PROBLEM DESCRIPTION: Search the data below for the word "views" and report how many lines contain it. Nothing but the number is needed.

DATA FOR THIS TASK:
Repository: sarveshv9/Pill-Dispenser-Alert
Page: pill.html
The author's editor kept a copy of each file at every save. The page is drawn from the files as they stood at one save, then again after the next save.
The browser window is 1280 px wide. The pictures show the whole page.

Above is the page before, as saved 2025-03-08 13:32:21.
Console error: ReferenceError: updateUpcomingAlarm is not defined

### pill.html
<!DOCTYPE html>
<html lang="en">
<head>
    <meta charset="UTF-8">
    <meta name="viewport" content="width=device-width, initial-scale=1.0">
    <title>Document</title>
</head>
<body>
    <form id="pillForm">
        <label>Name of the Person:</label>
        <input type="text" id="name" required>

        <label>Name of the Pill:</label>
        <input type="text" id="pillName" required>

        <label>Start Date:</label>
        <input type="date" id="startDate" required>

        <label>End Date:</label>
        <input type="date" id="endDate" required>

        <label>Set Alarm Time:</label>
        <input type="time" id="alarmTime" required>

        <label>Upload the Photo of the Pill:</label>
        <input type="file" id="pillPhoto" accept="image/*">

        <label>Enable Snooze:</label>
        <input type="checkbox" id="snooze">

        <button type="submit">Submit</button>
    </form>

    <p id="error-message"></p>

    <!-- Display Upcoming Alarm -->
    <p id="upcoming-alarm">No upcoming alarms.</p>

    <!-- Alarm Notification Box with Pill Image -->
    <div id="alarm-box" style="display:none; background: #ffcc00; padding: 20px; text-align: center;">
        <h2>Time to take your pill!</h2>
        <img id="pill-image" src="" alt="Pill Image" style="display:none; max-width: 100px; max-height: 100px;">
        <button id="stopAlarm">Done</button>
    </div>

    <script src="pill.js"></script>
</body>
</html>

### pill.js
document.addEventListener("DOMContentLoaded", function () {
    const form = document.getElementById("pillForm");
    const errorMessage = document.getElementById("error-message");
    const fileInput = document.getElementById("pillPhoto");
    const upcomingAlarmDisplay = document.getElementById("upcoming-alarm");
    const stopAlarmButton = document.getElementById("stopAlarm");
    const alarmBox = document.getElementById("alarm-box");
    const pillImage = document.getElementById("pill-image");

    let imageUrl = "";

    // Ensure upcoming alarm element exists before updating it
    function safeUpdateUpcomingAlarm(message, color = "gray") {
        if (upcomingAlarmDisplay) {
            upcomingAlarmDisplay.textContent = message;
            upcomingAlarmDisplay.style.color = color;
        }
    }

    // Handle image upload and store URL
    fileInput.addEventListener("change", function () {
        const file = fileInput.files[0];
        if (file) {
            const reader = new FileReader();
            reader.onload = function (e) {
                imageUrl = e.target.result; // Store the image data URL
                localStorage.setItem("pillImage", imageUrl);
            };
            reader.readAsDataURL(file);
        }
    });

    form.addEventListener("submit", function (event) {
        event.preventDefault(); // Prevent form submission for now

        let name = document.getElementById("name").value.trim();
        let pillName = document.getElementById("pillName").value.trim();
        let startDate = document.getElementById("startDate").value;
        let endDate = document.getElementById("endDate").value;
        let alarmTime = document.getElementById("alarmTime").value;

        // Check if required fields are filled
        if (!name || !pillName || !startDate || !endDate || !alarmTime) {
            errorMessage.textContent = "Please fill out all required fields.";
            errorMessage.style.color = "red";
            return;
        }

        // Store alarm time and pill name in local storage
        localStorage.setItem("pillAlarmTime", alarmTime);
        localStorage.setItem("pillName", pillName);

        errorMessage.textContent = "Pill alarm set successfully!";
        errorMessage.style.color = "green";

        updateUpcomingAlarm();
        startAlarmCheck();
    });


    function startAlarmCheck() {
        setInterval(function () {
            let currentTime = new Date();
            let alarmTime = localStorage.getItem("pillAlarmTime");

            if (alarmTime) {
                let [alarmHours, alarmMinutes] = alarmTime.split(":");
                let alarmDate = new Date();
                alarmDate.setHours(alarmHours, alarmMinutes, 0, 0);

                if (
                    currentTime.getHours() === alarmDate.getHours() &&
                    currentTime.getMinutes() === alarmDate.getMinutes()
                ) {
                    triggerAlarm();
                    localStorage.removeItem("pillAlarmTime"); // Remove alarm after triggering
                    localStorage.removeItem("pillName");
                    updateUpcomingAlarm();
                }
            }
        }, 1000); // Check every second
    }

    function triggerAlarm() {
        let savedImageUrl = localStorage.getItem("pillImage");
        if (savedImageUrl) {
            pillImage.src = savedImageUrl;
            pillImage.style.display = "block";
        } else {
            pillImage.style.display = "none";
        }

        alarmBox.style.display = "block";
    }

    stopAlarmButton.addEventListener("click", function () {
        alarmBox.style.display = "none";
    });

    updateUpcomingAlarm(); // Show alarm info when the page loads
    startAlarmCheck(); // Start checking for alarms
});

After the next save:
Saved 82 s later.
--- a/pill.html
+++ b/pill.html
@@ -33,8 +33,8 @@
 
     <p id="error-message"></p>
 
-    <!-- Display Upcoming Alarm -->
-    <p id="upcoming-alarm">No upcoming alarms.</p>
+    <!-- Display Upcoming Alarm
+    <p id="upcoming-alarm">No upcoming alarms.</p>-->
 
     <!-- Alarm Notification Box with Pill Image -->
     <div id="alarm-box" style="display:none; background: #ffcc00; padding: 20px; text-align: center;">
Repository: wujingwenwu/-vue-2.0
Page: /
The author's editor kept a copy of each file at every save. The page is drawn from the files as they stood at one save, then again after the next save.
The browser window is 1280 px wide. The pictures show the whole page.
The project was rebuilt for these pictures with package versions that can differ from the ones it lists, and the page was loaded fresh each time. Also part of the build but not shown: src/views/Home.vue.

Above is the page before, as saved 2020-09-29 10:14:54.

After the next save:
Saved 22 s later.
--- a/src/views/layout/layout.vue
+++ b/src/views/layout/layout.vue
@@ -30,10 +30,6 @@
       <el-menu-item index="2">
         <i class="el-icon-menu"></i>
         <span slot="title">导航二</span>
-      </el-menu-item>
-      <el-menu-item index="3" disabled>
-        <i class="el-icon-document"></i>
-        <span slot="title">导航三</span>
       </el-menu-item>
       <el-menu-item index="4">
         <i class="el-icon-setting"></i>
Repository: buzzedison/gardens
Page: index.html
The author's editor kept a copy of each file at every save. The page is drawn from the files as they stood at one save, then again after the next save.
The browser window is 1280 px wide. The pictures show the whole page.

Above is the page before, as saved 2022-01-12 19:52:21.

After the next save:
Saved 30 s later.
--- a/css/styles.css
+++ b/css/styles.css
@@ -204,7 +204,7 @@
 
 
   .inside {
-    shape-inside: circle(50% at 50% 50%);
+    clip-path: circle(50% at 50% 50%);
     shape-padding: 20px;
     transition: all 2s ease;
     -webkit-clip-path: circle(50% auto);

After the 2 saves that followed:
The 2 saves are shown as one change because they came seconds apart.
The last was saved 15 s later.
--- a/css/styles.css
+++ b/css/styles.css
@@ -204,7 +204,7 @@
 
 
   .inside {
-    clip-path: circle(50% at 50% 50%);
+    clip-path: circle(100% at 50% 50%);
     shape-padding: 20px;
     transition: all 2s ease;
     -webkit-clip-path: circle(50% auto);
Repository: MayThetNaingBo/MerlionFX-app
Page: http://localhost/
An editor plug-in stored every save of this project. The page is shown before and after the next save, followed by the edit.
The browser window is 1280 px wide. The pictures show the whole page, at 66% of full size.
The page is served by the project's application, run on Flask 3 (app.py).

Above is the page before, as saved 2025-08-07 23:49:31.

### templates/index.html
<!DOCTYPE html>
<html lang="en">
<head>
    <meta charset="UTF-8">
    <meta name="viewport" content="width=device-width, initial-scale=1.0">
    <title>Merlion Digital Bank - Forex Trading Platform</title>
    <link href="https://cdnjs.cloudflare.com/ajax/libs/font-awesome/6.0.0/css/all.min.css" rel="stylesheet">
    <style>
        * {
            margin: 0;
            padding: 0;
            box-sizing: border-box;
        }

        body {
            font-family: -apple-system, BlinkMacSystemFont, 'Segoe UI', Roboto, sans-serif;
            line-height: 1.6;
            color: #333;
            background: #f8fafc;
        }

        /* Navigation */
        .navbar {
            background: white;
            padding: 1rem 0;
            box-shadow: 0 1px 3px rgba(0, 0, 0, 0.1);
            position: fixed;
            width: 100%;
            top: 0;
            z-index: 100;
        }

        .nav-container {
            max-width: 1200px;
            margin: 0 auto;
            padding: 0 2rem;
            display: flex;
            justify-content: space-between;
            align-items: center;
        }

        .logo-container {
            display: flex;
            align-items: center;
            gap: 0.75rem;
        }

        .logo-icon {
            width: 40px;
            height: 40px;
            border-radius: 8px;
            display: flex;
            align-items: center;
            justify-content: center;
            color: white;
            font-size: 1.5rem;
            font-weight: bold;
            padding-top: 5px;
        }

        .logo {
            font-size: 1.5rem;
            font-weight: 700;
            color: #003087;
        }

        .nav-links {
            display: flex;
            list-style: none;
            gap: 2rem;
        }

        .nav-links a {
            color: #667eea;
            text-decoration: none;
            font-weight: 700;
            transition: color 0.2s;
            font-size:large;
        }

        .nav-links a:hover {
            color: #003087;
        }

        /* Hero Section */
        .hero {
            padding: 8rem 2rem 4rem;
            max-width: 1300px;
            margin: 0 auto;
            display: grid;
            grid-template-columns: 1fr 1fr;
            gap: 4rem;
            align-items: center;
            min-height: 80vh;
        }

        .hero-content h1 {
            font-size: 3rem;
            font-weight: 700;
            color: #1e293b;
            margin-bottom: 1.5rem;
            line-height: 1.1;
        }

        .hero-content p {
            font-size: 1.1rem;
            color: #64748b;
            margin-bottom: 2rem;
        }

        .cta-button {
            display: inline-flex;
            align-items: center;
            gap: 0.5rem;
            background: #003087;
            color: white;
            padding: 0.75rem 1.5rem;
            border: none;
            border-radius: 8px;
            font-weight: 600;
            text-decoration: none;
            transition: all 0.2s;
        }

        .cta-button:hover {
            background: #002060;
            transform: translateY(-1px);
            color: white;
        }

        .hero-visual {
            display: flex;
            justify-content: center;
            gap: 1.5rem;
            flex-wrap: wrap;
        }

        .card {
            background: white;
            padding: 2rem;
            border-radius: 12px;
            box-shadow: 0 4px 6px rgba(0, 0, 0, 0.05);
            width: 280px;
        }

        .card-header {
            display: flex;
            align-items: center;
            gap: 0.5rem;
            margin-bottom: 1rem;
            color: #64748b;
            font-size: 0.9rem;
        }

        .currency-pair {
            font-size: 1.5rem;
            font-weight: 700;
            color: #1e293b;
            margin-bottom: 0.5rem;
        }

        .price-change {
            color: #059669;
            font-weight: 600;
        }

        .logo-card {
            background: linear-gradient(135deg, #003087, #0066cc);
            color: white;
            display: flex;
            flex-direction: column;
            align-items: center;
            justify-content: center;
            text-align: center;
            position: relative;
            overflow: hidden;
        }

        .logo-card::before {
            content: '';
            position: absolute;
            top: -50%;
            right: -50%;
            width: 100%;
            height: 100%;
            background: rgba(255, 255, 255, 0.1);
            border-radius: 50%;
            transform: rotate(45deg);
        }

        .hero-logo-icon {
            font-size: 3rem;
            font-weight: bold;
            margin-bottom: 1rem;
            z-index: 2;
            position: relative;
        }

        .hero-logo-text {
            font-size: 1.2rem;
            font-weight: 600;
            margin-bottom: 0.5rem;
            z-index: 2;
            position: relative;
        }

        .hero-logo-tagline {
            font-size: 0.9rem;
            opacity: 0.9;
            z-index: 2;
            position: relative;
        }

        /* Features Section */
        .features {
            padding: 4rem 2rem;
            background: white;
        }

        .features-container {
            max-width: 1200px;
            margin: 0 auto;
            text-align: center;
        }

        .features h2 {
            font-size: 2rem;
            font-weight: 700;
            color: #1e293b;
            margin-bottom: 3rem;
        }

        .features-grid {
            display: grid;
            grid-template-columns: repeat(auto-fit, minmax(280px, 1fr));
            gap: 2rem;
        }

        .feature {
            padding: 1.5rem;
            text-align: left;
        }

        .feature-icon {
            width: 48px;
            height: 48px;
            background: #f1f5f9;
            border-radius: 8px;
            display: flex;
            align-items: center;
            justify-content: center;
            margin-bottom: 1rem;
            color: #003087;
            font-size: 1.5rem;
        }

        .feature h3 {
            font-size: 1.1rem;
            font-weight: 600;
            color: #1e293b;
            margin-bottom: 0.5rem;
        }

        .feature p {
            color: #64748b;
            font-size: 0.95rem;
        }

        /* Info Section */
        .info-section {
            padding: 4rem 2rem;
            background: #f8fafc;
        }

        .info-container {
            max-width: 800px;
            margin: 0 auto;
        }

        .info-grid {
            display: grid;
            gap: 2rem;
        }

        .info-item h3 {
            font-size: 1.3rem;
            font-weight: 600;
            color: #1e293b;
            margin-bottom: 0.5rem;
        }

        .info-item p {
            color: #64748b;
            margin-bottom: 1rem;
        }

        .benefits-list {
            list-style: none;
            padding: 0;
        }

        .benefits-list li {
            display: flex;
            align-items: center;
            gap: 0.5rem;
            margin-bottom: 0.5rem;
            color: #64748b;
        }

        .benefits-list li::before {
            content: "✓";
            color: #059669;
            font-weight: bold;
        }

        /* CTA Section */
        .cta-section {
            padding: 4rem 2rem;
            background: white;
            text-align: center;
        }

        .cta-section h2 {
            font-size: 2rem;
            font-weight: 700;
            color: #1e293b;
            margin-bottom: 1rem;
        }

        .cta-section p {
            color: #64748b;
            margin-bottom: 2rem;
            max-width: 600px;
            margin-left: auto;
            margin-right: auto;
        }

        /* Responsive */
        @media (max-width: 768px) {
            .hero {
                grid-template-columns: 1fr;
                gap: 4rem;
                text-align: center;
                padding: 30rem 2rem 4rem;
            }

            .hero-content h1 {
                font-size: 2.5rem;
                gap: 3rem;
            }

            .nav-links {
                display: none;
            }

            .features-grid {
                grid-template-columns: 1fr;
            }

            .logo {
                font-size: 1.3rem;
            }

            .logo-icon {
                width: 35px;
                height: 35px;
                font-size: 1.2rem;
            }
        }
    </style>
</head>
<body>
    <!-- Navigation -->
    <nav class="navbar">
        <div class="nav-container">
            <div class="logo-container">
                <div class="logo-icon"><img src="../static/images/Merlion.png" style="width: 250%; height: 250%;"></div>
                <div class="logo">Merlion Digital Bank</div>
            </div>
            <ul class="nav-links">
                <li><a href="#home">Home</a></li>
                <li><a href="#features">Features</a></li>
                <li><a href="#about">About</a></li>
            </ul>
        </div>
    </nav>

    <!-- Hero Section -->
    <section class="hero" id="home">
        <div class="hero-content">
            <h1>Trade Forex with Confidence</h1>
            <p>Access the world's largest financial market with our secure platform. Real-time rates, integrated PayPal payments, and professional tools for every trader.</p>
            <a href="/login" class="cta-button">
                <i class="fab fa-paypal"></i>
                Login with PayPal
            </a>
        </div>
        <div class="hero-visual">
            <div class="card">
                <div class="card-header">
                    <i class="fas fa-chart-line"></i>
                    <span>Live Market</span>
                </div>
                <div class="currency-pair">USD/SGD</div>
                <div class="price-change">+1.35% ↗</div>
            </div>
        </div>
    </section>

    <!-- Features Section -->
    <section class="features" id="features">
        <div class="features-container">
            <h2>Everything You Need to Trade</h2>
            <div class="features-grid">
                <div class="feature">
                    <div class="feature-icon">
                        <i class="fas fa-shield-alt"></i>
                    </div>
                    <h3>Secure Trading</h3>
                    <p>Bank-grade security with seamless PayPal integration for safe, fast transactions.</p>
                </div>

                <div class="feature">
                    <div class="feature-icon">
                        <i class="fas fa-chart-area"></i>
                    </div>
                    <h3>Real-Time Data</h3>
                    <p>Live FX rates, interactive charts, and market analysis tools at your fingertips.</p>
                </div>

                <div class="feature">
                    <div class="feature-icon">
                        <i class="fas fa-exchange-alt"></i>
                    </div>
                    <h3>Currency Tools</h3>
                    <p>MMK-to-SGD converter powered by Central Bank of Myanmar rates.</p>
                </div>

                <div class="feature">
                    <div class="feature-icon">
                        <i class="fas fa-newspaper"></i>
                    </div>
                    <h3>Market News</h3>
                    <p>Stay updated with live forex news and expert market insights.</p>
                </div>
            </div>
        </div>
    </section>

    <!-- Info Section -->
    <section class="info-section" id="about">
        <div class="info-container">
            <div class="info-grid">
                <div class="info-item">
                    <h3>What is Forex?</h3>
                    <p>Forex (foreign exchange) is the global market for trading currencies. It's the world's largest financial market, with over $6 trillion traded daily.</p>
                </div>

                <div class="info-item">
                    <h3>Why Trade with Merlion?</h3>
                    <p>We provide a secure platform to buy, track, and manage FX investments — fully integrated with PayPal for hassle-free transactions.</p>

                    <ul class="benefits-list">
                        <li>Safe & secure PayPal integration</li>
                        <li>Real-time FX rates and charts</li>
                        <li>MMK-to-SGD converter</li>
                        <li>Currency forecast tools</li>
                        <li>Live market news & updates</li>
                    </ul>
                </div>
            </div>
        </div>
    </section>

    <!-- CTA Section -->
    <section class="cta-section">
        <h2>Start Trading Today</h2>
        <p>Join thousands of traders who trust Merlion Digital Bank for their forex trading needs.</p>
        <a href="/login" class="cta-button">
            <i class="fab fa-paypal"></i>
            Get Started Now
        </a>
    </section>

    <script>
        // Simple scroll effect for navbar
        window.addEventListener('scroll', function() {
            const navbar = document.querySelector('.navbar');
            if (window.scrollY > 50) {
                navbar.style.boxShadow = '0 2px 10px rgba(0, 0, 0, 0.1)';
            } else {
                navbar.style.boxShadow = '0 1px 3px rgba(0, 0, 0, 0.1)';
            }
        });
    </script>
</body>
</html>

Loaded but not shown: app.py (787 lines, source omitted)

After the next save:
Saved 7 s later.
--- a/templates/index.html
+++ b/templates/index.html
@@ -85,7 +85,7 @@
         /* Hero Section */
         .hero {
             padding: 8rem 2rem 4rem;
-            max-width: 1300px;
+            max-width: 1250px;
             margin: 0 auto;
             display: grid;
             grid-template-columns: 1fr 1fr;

RESULT OF THE TASK: 3